Despite these barriers, in the last few years many law firms have invested significant effort in using task codes to better track time and cost and ultimately to respond to client demands for more predictable costs. The remainder of this series will explain six key lessons they have learned to date:
This series was adapted from the Fourth Edition of the Legal Project Management Quick Reference Guide which will be published this fall.
On large matters, invite team members to participate in the early planning to get their buy-in on budgeted time estimates, and to assign tasks across the team in a way that maximizes efficiency by taking advantage of each individual’s personal strengths and available time.
The first Wednesday of every month is devoted to a short and simple tip like this to help lawyers increase efficiency, provide greater value to their clients and/or develop new business. For more about this tip, see our Legal Project Management Quick Reference Guide.
When you want to evaluate an LPM program, the best source of information is to rely on the opinion of the people who are in a position to make an informed judgment: the lawyers themselves. In our coaching, for example, if a lawyer gets new business that seems to be related to their LPM activities, we simply ask them: what do you think? Was LPM partly responsible for this? Whether they say yes, no, or maybe, we don’t second guess them; we merely record the opinion and move on.
At the highest level, this means listening to the opinion of the decision makers who ultimately decide whether to invest in LPM or not. For example, as Hanson Bridgett Managing Partner Andrew Giacomini summed it up in the middle of one of our ongoing coaching programs, “I don’t have any statistics, but if I didn’t believe that LPM was producing a return, I wouldn’t keep investing in it.” After each program concludes, he continued, “You can see the energy that lawyers are putting into applying it to their practices. As they pass these tools along to others, it creates new strengths for the entire firm. And if our lawyers become the best at LPM, they will get noticed.”
In the first few years we offered LPM coaching, lawyers’ reports of its effects were limited to internal reports and occasional public case studies. More recently, we’ve created systematic reports of results both when a program ends and 90 days later, in a format like Table 1 below. This can be circulated internally to assess what works best and to publicize success and generate enthusiasm for spreading the approach.
Note in Table 1 that we recommend that the first column identify the person who first made the change. However, depending on its culture, some firms may prefer to eliminate the “who” column. Since LPM takes time, the benefits column should include not just benefits experienced to date but also the potential benefits for the future. The more specific this can be, the better.
Sample format for tracking LPM benefits

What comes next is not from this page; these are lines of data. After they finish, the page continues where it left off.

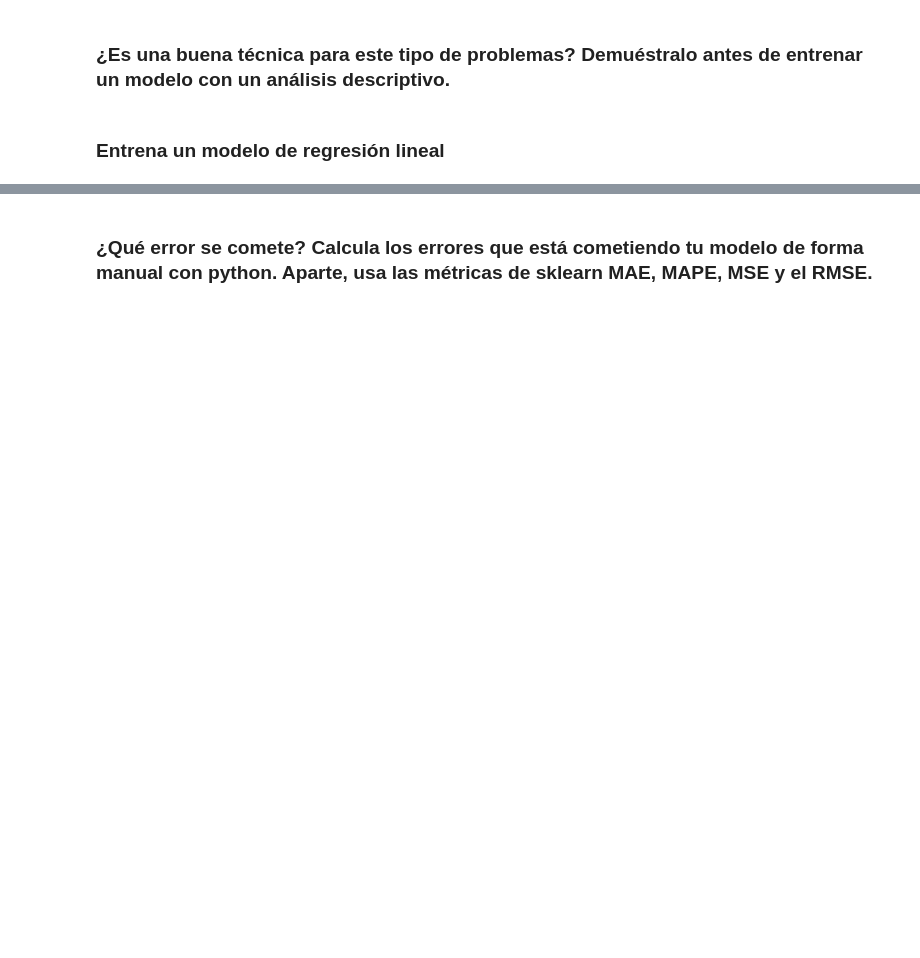
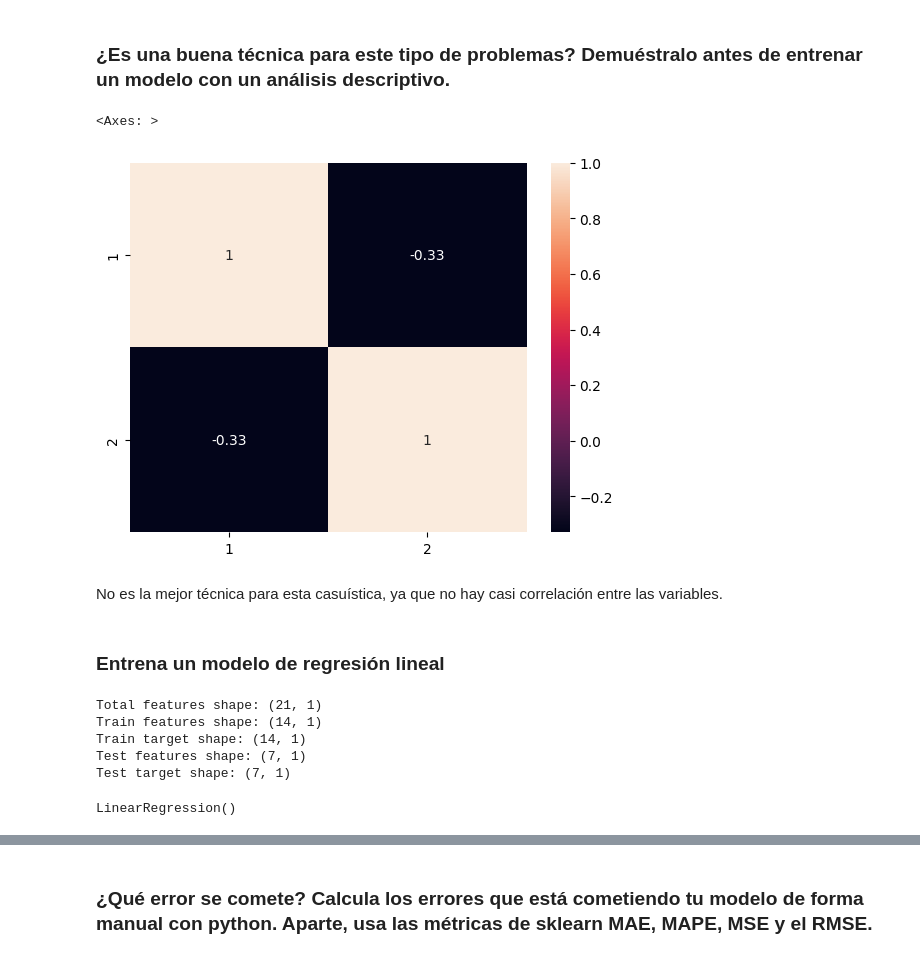
Before and after one commit to hug4470/ONLINE_DS_THEBRIDE_HUGOMM, a Jupyter notebook: 3-Machine_Learning/1-Supervisado/1-Regression/1-Linear_Regression/ejercicios/1 Height.ipynb, the cells around one changed output, grey strips where cells are left out. Saved outputs shown, nothing was run; the diff lists cells and outputs as text; code cells hidden in the pictures; blank space fills up the shorter version.

```diff
--- a/3-Machine_Learning/1-Supervisado/1-Regression/1-Linear_Regression/ejercicios/1 Height.ipynb
+++ b/3-Machine_Learning/1-Supervisado/1-Regression/1-Linear_Regression/ejercicios/1 Height.ipynb
@@ -31,4 +58,38 @@ lista_alumnos = [("Leonardo S", 24, 1.82),
 # %% [markdown]
 ### ¿Es una buena técnica para este tipo de problemas? Demuéstralo antes de entrenar un modelo con un análisis descriptivo.
+# %%
+dfcorr = dfalumnos.corr(numeric_only=True)
+sns.heatmap(dfcorr, annot= True)
+# %% [output]
+<Axes: >
+[figure, added]
+# %% [markdown]
+No es la mejor técnica para esta casuística, ya que no hay casi correlación entre las variables.
 # %% [markdown]
 ### Entrena un modelo de regresión lineal
+# %%
+from sklearn.model_selection import train_test_split
+
+X = dfalumnos[[1]]
+Y = dfalumnos[[2]]
+
+X_train, X_test, y_train, y_test = train_test_split(X, Y, test_size = 0.30, random_state = 42)
+
+print("Total features shape:", X.shape)
+print("Train features shape:", X_train.shape)
+print("Train target shape:", y_train.shape)
+print("Test features shape:", X_test.shape)
+print("Test target shape:", y_test.shape)
+# %% [output]
+Total features shape: (21, 1)
+Train features shape: (14, 1)
+Train target shape: (14, 1)
+Test features shape: (7, 1)
+Test target shape: (7, 1)
+# %%
+from sklearn.linear_model import LinearRegression
+
+lm = LinearRegression()
+lm.fit(X_train, y_train)
+# %% [output]
+LinearRegression()
```
Also changed, not shown: parts of 6 cells of this notebook, 13 other files.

Table 2 includes typical results from past coaching programs, with some details changed slightly to protect the confidentiality of the firms.
Examples from past LPM coaching programs
As firms increasingly use this type of evaluation to document the results of their LPM programs, the approaches that work best for each lawyer and each practice group will gradually spread to the entire firm. The firms that follow this path first will achieve the greatest benefit by giving clients what they asked for in the Altman Weil CLO survey quoted at the start of this piece: LPM, LPM, and more LPM.
This series has been adapted from the fourth edition of the Legal Project Management Quick Reference Guide, which will be published this fall.